ye divel toaste browne
who makes marke or blotte
ye divel roaste hotte
who stealeth thisse booke
ye divel shall cooke.
For him that stealeth a book from this library, let it change into a
serpent in his hand & rend him. Let him be struck with palsy, & all
his members blasted. Let him languish in pain crying aloud for
mercy, & let there be no surcease to his agony till he sink to
dissolution. Let bookworms gnaw his entrails in token of the Worm that
dieth not, & when at last he goeth to his final punishment, let the flames of
hell consume him forever & aye.
Here's a more modern (and rather gentler) one:
By him who bought me for his own,
I'm lent for reading leaf by leaf;
If honest, you'll return the loan,
If you retain me, you're a thief.
Neither blemish this book, nor the leaves double down,
Nor lend it to each idle friend in town;
Return it when read, or, if lost, please supply
Another as good to the mind and the eye.
The post links to a nice collection at the Virginia Commonwealth University Library site (where all the above examples came from), which in turn links to an e-mail to the Exlibris list containing even more.
I'm very wary of lending books to even my most trusted bibliophile friends (how are those Paris guidebooks doing, Ladysusan?), but perhaps if I copy down a few of these poems in them first, I'll feel much better about the whole thing.
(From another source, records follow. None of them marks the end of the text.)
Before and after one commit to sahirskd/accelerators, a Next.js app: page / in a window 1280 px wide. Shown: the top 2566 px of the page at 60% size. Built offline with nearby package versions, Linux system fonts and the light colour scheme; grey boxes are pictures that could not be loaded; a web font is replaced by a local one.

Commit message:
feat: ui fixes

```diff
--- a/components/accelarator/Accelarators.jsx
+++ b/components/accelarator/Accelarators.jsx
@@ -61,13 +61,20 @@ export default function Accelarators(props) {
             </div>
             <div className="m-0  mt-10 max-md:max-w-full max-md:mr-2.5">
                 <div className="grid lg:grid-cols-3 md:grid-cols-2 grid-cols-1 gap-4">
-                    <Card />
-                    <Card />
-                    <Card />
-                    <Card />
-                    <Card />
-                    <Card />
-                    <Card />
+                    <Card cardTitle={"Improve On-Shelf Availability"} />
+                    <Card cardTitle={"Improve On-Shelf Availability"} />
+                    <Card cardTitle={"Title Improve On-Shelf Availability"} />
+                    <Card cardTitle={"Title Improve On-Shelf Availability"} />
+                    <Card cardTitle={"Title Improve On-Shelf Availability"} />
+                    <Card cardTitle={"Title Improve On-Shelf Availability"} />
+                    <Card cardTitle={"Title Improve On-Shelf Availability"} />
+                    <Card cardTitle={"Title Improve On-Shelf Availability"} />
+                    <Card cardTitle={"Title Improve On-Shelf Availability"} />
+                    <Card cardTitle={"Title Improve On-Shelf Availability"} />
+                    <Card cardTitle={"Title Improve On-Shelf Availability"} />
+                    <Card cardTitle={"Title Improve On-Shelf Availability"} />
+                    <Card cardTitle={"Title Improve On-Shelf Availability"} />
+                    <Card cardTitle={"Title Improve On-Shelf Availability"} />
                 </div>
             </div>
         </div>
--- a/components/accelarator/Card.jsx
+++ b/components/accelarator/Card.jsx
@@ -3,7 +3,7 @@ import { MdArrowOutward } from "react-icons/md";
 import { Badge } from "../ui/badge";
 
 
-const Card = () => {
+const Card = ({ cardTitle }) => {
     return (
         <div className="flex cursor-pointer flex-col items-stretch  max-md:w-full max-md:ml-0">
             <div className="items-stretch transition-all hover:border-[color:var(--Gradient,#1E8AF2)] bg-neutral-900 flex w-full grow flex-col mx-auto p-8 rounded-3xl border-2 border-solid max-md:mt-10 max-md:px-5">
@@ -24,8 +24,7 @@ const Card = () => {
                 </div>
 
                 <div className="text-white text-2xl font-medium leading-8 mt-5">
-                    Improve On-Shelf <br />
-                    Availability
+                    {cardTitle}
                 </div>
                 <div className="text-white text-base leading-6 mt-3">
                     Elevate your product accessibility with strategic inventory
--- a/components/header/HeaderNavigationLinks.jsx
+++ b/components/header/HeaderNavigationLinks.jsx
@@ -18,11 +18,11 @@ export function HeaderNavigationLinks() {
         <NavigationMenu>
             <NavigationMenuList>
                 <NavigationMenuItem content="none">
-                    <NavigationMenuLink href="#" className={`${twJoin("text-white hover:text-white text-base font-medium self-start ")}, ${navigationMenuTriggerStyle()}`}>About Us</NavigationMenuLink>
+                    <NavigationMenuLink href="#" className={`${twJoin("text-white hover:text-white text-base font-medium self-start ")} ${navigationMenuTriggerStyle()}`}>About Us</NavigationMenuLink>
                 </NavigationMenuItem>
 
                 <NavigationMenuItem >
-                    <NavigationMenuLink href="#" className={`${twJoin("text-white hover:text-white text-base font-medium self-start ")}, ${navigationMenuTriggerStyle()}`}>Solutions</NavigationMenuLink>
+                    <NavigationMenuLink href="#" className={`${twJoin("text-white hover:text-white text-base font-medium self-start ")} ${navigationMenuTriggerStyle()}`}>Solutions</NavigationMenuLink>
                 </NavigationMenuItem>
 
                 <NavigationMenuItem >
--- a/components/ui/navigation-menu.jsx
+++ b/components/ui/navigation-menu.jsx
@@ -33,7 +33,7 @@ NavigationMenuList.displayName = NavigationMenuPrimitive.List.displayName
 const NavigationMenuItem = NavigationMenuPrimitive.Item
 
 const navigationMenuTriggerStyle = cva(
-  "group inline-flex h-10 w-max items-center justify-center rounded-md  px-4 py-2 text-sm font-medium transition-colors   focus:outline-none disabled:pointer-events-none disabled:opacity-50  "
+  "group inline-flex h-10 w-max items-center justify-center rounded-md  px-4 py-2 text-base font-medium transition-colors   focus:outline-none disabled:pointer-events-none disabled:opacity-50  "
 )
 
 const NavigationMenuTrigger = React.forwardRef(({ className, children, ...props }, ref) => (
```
UPDATE: Ladysusan just shared this gem, a sign posted in the Salamanca library. Rough translation: His Holiness reserves the right to excommunicate any persons who steal, take, or in any other way remove any book, parchment, or paper from this library, without the possibility of absolution until the above should be completely reinstated. Nice.